“It definitely takes me back to that period of my life,” Paffi said of playing with BVS after more than 10 years. “Now I’m married and have a three-year-old daughter, but it definitely takes us back to that time where none of us gave two shits about anything.”
Known for flailing around onstage and screaming directly into front row fans’ faces, Paffi (now 37) isn’t sure he could still “sing like a 22-year-old kid with no gray hair” if he hadn’t kept performing all these years.
“When I’m onstage, I don’t feel 37,” he said. “But then I feel like I’m 57 when I get offstage. It’s a whole different vibe up there.”
The band’s members remained friends after the breakup in 2005, having known each other since as far back as third grade in the small neighboring towns of Highland and White Lake.
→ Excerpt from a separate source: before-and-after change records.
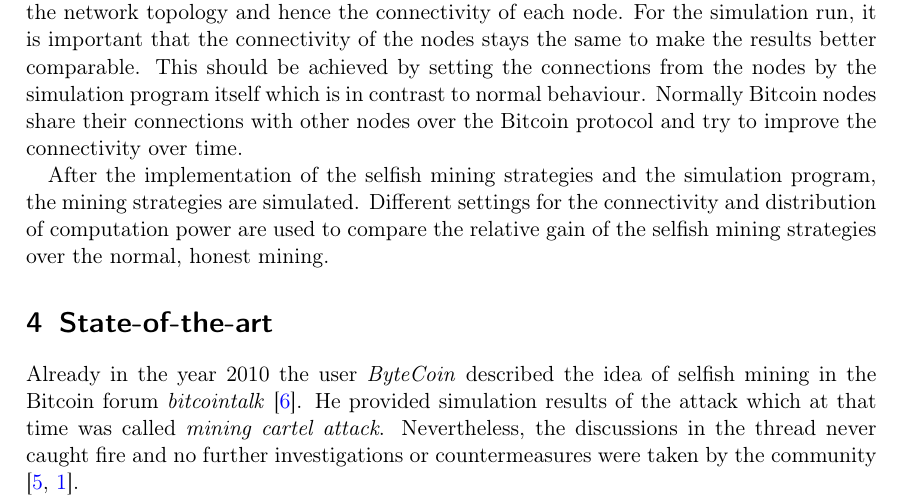
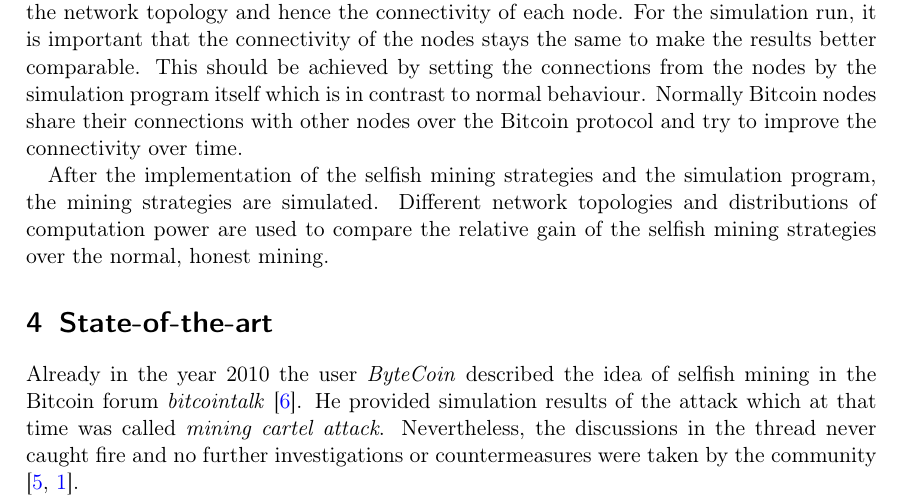
Before and after one commit to simonmulser/master-thesis, a LaTeX document (proposal/main.tex): part of page 3 of 6, cut so that both start at the same text. Compiled offline with pdfLaTeX.

Commit message:
use network topology over connectivity

```diff
--- a/proposal/main.tex
+++ b/proposal/main.tex
@@ -98,7 +98,7 @@ This should be achieved by setting the connections from the nodes by the simulat
 Normally Bitcoin nodes share their connections with other nodes over the Bitcoin protocol and try to improve the connectivity over time.
 
 After the implementation of the selfish mining strategies and the simulation program, the mining strategies are simulated.
-Different settings for the connectivity and distribution of computation power are used to compare the relative gain of the selfish mining strategies over the normal, honest mining.
+Different network topologies and distributions of computation power are used to compare the relative gain of the selfish mining strategies over the normal, honest mining.
 
 \section{State-of-the-art}
 Already in the year 2010 the user \textit{ByteCoin} described the idea of selfish mining in the Bitcoin forum \textit{bitcointalk} \cite{ByteCoin2010}.
```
“We were definitely working ourselves into the ground,” Paffi said of BVS’ original run. “There were a lot of members who weren’t getting along whatsoever. The thought of even getting back in the van at that time, at least for me, I couldn’t imagine … but with how everything’s going now, that didn’t seem to affect long-term friendships.
“It did definitely at the time, but those ‘wounds,’ I suppose, have been healed.”
The band’s first show back was aimed at another sort of healing, performing as part of a benefit for the Flint Child Health and Development Fund at the Flint Local 432.
The subsequent reunion tour has coincided with Equal Vision Records (the New York-based indie label who signed BVS in 2002) reissuing both of the band’s albums in September as a double gatefold vinyl release with entirely new artwork done by Paffi. It’s the first time the music has gotten the full reissue treatment, but it may not be the last anyone hears from them.
“As of right now there aren’t any plans, but that’s not to say that there won’t be any,” Paffi said of the future of BVS. “I think we’re just kind of taking things step by step, just trying to make it through each one of these little adventures that we set up for ourselves. Once Grand Rapids comes and goes, we’ll see what happens next.”